▶ [Problem details]
Return the records exactly as they stand, and keep the pictures out of the copy.

┄┄┄┄┄┄

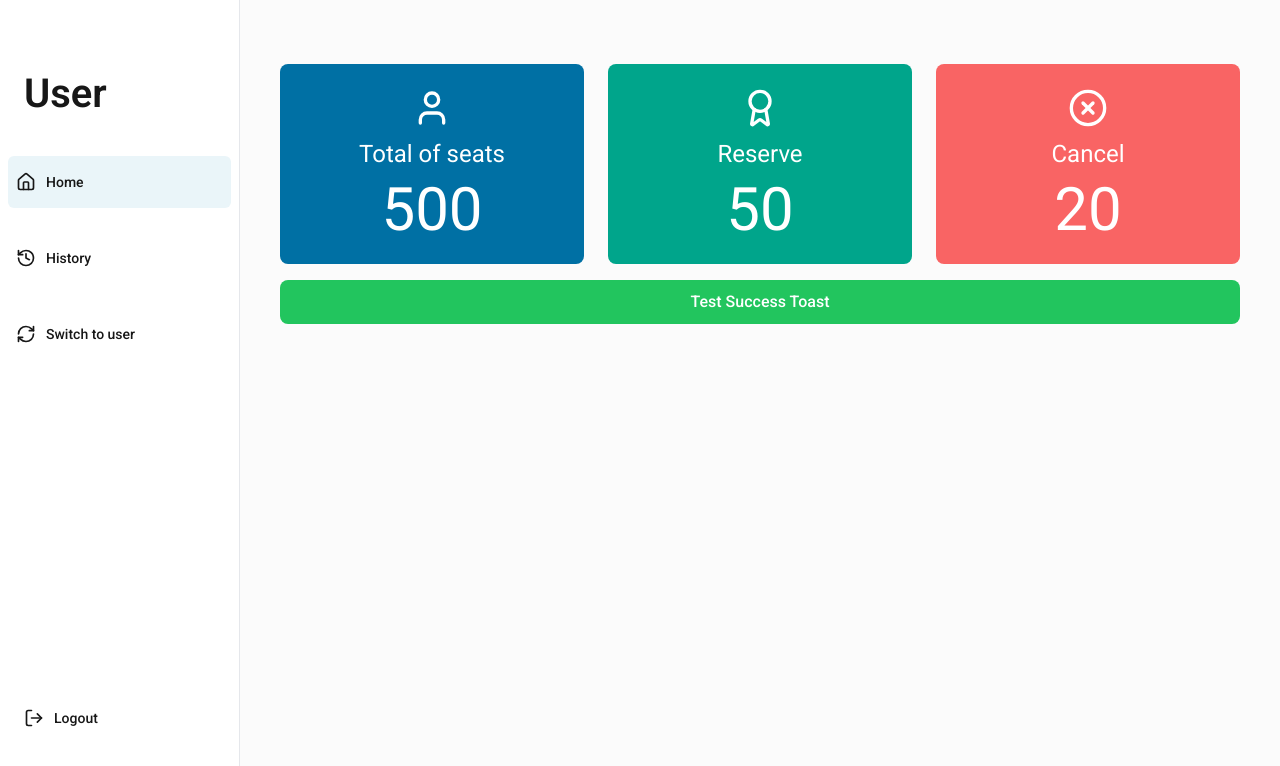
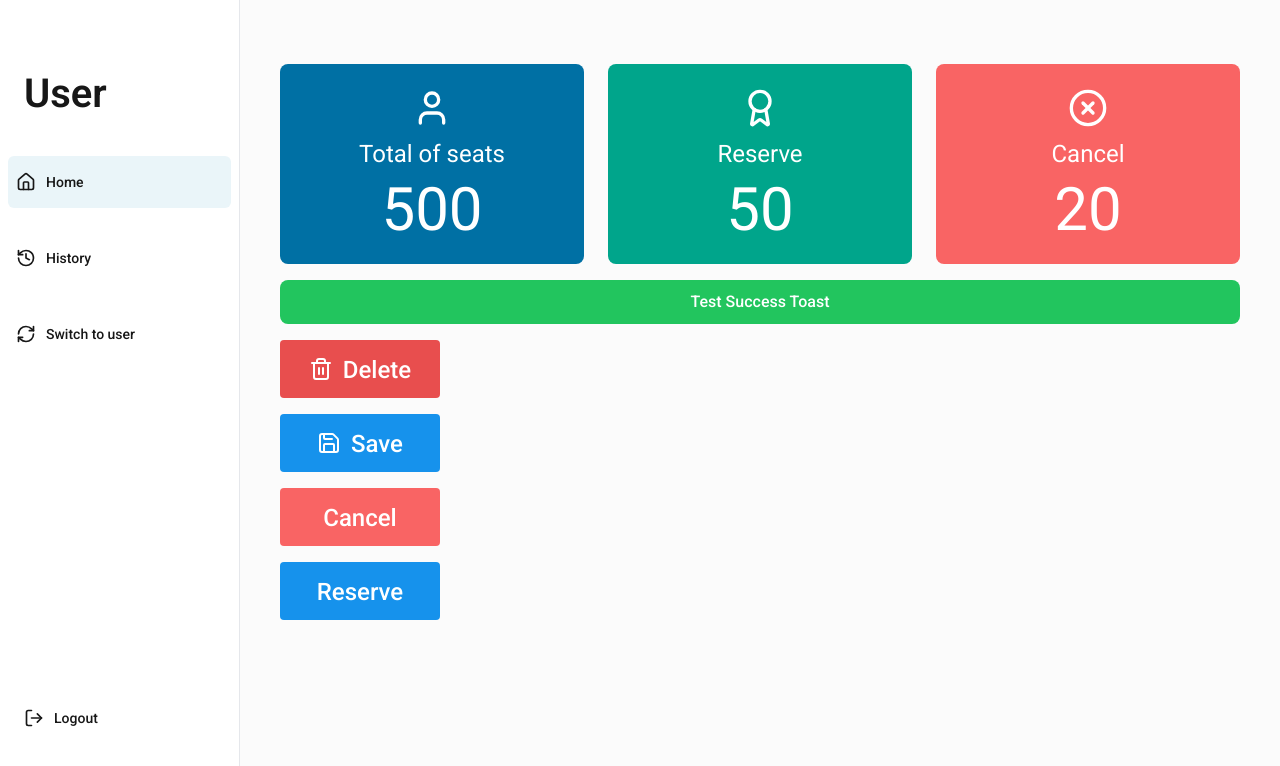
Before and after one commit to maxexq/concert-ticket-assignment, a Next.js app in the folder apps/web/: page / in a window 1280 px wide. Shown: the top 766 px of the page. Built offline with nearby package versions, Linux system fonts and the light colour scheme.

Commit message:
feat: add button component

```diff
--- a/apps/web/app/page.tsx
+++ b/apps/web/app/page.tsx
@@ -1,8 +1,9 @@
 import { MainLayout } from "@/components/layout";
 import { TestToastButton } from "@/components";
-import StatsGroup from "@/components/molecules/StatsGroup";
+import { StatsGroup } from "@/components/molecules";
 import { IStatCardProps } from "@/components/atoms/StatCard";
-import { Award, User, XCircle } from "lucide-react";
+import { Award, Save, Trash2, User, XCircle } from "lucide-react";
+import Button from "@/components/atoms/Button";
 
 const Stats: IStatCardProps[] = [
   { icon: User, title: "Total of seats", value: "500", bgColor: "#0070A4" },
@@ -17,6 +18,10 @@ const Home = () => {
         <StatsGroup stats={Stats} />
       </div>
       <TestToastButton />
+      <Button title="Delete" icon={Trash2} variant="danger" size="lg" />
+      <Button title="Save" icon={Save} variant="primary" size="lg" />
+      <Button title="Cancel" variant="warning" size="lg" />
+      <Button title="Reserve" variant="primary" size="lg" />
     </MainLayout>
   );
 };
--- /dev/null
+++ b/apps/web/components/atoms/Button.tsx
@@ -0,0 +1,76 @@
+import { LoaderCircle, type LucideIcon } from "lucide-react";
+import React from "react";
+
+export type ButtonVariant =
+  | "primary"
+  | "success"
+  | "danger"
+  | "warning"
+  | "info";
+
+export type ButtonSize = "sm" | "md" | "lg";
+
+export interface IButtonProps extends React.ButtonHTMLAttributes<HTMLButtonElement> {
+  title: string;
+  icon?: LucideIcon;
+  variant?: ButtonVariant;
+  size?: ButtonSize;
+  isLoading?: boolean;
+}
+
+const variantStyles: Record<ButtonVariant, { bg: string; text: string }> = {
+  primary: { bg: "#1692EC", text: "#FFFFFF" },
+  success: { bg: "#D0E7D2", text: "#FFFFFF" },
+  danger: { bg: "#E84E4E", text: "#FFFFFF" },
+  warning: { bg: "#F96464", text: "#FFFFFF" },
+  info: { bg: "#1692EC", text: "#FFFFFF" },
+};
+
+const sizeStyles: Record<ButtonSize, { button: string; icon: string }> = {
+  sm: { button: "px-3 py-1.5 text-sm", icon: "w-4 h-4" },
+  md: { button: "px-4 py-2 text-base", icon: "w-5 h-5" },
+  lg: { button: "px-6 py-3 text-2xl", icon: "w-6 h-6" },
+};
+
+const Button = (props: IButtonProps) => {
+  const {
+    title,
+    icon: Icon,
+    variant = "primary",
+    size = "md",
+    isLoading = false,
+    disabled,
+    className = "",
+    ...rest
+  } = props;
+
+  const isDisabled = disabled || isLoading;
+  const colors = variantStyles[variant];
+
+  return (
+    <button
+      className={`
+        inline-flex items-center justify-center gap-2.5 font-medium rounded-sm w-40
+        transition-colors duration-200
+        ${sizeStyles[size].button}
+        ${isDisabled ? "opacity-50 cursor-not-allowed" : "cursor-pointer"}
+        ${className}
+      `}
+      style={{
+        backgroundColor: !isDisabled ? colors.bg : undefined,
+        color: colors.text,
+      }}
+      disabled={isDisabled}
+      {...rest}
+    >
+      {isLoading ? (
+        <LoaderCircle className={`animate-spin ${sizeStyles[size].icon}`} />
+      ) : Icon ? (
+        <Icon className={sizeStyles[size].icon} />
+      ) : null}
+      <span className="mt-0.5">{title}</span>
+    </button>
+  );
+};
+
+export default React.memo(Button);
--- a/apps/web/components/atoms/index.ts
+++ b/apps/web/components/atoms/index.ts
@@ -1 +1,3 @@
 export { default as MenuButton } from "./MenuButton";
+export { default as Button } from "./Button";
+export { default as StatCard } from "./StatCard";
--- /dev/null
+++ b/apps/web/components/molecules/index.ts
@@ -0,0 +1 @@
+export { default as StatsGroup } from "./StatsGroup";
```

┄┄┄┄┄┄

▶ [Exercise output]
Before and after one commit to maxexq/concert-ticket-assignment, a Next.js app in the folder apps/web/: page / in a window 1280 px wide. Shown: the top 766 px of the page. Built offline with nearby package versions, Linux system fonts and the light colour scheme.

Commit message:
feat: add button component

```diff
--- a/apps/web/app/page.tsx
+++ b/apps/web/app/page.tsx
@@ -1,8 +1,9 @@
 import { MainLayout } from "@/components/layout";
 import { TestToastButton } from "@/components";
-import StatsGroup from "@/components/molecules/StatsGroup";
+import { StatsGroup } from "@/components/molecules";
 import { IStatCardProps } from "@/components/atoms/StatCard";
-import { Award, User, XCircle } from "lucide-react";
+import { Award, Save, Trash2, User, XCircle } from "lucide-react";
+import Button from "@/components/atoms/Button";
 
 const Stats: IStatCardProps[] = [
   { icon: User, title: "Total of seats", value: "500", bgColor: "#0070A4" },
@@ -17,6 +18,10 @@ const Home = () => {
         <StatsGroup stats={Stats} />
       </div>
       <TestToastButton />
+      <Button title="Delete" icon={Trash2} variant="danger" size="lg" />
+      <Button title="Save" icon={Save} variant="primary" size="lg" />
+      <Button title="Cancel" variant="warning" size="lg" />
+      <Button title="Reserve" variant="primary" size="lg" />
     </MainLayout>
   );
 };
--- /dev/null
+++ b/apps/web/components/atoms/Button.tsx
@@ -0,0 +1,76 @@
+import { LoaderCircle, type LucideIcon } from "lucide-react";
+import React from "react";
+
+export type ButtonVariant =
+  | "primary"
+  | "success"
+  | "danger"
+  | "warning"
+  | "info";
+
+export type ButtonSize = "sm" | "md" | "lg";
+
+export interface IButtonProps extends React.ButtonHTMLAttributes<HTMLButtonElement> {
+  title: string;
+  icon?: LucideIcon;
+  variant?: ButtonVariant;
+  size?: ButtonSize;
+  isLoading?: boolean;
+}
+
+const variantStyles: Record<ButtonVariant, { bg: string; text: string }> = {
+  primary: { bg: "#1692EC", text: "#FFFFFF" },
+  success: { bg: "#D0E7D2", text: "#FFFFFF" },
+  danger: { bg: "#E84E4E", text: "#FFFFFF" },
+  warning: { bg: "#F96464", text: "#FFFFFF" },
+  info: { bg: "#1692EC", text: "#FFFFFF" },
+};
+
+const sizeStyles: Record<ButtonSize, { button: string; icon: string }> = {
+  sm: { button: "px-3 py-1.5 text-sm", icon: "w-4 h-4" },
+  md: { button: "px-4 py-2 text-base", icon: "w-5 h-5" },
+  lg: { button: "px-6 py-3 text-2xl", icon: "w-6 h-6" },
+};
+
+const Button = (props: IButtonProps) => {
+  const {
+    title,
+    icon: Icon,
+    variant = "primary",
+    size = "md",
+    isLoading = false,
+    disabled,
+    className = "",
+    ...rest
+  } = props;
+
+  const isDisabled = disabled || isLoading;
+  const colors = variantStyles[variant];
+
+  return (
+    <button
+      className={`
+        inline-flex items-center justify-center gap-2.5 font-medium rounded-sm w-40
+        transition-colors duration-200
+        ${sizeStyles[size].button}
+        ${isDisabled ? "opacity-50 cursor-not-allowed" : "cursor-pointer"}
+        ${className}
+      `}
+      style={{
+        backgroundColor: !isDisabled ? colors.bg : undefined,
+        color: colors.text,
+      }}
+      disabled={isDisabled}
+      {...rest}
+    >
+      {isLoading ? (
+        <LoaderCircle className={`animate-spin ${sizeStyles[size].icon}`} />
+      ) : Icon ? (
+        <Icon className={sizeStyles[size].icon} />
+      ) : null}
+      <span className="mt-0.5">{title}</span>
+    </button>
+  );
+};
+
+export default React.memo(Button);
--- a/apps/web/components/atoms/index.ts
+++ b/apps/web/components/atoms/index.ts
@@ -1 +1,3 @@
 export { default as MenuButton } from "./MenuButton";
+export { default as Button } from "./Button";
+export { default as StatCard } from "./StatCard";
--- /dev/null
+++ b/apps/web/components/molecules/index.ts
@@ -0,0 +1 @@
+export { default as StatsGroup } from "./StatsGroup";
```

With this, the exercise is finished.